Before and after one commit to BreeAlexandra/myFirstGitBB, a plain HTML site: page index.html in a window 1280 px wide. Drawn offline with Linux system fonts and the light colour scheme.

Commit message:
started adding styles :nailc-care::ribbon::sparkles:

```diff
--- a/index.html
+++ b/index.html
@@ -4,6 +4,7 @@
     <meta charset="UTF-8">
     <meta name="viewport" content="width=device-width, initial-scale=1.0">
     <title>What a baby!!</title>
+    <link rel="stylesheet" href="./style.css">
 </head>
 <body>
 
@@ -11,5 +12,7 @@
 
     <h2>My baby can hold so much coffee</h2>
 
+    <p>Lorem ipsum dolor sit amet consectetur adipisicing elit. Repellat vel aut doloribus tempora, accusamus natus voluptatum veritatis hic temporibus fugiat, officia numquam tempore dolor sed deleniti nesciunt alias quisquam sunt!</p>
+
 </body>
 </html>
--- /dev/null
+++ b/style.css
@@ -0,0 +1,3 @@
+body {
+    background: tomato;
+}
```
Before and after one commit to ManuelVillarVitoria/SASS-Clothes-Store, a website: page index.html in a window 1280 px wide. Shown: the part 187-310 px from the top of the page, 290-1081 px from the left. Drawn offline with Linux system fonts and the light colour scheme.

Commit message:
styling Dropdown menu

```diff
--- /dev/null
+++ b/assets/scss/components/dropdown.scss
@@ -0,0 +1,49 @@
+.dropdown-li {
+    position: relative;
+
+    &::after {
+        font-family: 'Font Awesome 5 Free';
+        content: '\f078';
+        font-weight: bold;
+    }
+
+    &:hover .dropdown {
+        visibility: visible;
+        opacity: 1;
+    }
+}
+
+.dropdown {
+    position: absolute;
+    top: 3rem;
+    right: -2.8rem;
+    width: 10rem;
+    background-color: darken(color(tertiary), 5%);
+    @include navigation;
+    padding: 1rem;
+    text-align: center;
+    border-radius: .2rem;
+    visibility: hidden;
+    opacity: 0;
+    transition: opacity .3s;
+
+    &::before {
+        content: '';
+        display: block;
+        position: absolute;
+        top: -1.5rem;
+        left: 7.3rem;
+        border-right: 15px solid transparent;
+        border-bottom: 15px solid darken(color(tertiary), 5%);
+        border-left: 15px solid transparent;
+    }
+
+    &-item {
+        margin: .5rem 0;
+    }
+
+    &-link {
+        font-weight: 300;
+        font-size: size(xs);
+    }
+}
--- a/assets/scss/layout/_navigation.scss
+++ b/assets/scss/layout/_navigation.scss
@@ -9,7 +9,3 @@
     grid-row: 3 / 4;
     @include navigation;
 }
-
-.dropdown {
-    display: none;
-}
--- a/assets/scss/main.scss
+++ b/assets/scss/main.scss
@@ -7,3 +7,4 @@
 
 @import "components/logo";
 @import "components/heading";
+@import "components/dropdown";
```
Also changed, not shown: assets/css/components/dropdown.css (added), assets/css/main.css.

+===+

** Task to complete **
Your answer should be the records above, set down exactly.

** Solution to the problem **
Before and after one commit to BreeAlexandra/myFirstGitBB, a plain HTML site: page index.html in a window 1280 px wide. Drawn offline with Linux system fonts and the light colour scheme.

Commit message:
started adding styles :nailc-care::ribbon::sparkles:

```diff
--- a/index.html
+++ b/index.html
@@ -4,6 +4,7 @@
     <meta charset="UTF-8">
     <meta name="viewport" content="width=device-width, initial-scale=1.0">
     <title>What a baby!!</title>
+    <link rel="stylesheet" href="./style.css">
 </head>
 <body>
 
@@ -11,5 +12,7 @@
 
     <h2>My baby can hold so much coffee</h2>
 
+    <p>Lorem ipsum dolor sit amet consectetur adipisicing elit. Repellat vel aut doloribus tempora, accusamus natus voluptatum veritatis hic temporibus fugiat, officia numquam tempore dolor sed deleniti nesciunt alias quisquam sunt!</p>
+
 </body>
 </html>
--- /dev/null
+++ b/style.css
@@ -0,0 +1,3 @@
+body {
+    background: tomato;
+}
```
Before and after one commit to ManuelVillarVitoria/SASS-Clothes-Store, a website: page index.html in a window 1280 px wide. Shown: the part 187-310 px from the top of the page, 290-1081 px from the left. Drawn offline with Linux system fonts and the light colour scheme.

Commit message:
styling Dropdown menu

```diff
--- /dev/null
+++ b/assets/scss/components/dropdown.scss
@@ -0,0 +1,49 @@
+.dropdown-li {
+    position: relative;
+
+    &::after {
+        font-family: 'Font Awesome 5 Free';
+        content: '\f078';
+        font-weight: bold;
+    }
+
+    &:hover .dropdown {
+        visibility: visible;
+        opacity: 1;
+    }
+}
+
+.dropdown {
+    position: absolute;
+    top: 3rem;
+    right: -2.8rem;
+    width: 10rem;
+    background-color: darken(color(tertiary), 5%);
+    @include navigation;
+    padding: 1rem;
+    text-align: center;
+    border-radius: .2rem;
+    visibility: hidden;
+    opacity: 0;
+    transition: opacity .3s;
+
+    &::before {
+        content: '';
+        display: block;
+        position: absolute;
+        top: -1.5rem;
+        left: 7.3rem;
+        border-right: 15px solid transparent;
+        border-bottom: 15px solid darken(color(tertiary), 5%);
+        border-left: 15px solid transparent;
+    }
+
+    &-item {
+        margin: .5rem 0;
+    }
+
+    &-link {
+        font-weight: 300;
+        font-size: size(xs);
+    }
+}
--- a/assets/scss/layout/_navigation.scss
+++ b/assets/scss/layout/_navigation.scss
@@ -9,7 +9,3 @@
     grid-row: 3 / 4;
     @include navigation;
 }
-
-.dropdown {
-    display: none;
-}
--- a/assets/scss/main.scss
+++ b/assets/scss/main.scss
@@ -7,3 +7,4 @@
 
 @import "components/logo";
 @import "components/heading";
+@import "components/dropdown";
```
Also changed, not shown: assets/css/components/dropdown.css (added), assets/css/main.css.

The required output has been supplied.